The poem also discusses fossilization, making note that the little fern looks like “fairy pencil-ing” and that much of the veins, fibres and other tiny details of the fern are still visible when you look at the fossil. Plants do not contain hard parts like bones or shells, and so do not fossilize in the same ways. Instead, they are fossilized most commonly as a carbonaceuous film, where the original organic material of the plant is compressed and transformed into a coal like residue (similar in appearance to pencil writing). Often these imprints preserve very fine details, giving us a perfect image of what the fossil organism looked like even down to the cellular level in some cases.

Mary Bolles Branch

Mary Bolles Branch – by Katrin Emery. Based on only existing portrait of her.

Not much is written about Mary Lydia Bolles Branch. She lived in New London, Connecticut, from 1840-1922, and was best-known as an author of children’s books. Her most famous book was called “the Kanter girls.” She was a descendant of the rich Hempstead family, who had lived in New London since the 1640s. Mary was quite involved in her community as a member of several colonial organizations, including the Daughters of the American Revolution and the Colonial Dames. In the 1916, Mary gave a Halloween convocation speech for graduates at Connecticut College. According to the college newspaper, she told legends and stories of the history of the College to much delight and laughter. She told stories of old college pranks, Connecticut whalers, and of an “exciting” First Nations “romance,” which was more than likely reduced to stereotypes at best.

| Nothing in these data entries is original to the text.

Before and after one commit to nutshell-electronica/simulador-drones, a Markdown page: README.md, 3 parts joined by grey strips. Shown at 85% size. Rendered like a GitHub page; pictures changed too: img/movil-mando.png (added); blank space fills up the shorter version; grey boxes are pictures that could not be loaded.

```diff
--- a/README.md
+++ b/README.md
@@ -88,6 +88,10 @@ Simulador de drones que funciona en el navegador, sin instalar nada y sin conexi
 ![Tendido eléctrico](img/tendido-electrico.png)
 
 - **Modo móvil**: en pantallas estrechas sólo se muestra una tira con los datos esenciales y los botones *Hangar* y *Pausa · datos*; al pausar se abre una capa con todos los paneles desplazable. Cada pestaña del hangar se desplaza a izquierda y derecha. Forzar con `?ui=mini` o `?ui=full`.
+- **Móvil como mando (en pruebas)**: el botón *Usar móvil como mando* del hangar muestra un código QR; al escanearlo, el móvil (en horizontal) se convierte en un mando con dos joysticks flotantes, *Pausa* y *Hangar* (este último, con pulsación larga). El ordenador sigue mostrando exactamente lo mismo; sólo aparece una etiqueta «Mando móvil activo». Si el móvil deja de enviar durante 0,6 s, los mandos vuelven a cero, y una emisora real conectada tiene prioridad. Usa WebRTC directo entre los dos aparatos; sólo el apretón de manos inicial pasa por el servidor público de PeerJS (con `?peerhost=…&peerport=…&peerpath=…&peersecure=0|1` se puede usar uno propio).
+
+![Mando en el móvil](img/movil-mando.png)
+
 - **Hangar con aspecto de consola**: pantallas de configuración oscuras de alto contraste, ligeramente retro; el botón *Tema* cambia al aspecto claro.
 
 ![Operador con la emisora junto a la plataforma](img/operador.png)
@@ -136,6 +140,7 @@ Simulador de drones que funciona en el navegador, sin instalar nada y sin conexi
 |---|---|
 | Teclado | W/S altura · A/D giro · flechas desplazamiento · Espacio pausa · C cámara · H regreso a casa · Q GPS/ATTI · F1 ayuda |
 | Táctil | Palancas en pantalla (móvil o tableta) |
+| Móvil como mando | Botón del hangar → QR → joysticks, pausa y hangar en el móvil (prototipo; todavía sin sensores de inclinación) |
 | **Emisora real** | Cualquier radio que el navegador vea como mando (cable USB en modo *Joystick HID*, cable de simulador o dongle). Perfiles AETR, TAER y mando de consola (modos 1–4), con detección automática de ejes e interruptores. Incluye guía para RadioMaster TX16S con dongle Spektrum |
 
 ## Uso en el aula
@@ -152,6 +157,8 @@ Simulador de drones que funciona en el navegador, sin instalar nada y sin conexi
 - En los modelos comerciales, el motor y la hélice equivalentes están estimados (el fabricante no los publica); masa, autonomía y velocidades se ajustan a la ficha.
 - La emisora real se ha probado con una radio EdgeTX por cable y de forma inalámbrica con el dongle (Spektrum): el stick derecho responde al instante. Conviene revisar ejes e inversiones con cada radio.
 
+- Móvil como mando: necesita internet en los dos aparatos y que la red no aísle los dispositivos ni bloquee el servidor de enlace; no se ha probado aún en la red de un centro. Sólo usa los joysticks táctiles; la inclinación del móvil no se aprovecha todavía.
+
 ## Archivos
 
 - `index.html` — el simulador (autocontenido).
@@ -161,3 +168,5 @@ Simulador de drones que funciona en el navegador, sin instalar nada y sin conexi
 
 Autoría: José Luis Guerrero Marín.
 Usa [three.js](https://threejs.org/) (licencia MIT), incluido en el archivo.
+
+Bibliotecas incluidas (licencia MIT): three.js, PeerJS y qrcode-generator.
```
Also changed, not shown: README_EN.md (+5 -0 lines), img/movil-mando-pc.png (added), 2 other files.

Mary’s daughter, Anna Hempstead Branch, was born in 1875 and went on to be a famous “poetess” in her own right. In 1911, Mary sold one piece of land to the the Connecticut College Arboretum, and Anna donated a second piece of land (that she’d gotten from her mother the day before) to be made into a park, named “Bolleswood” for Mary’s father.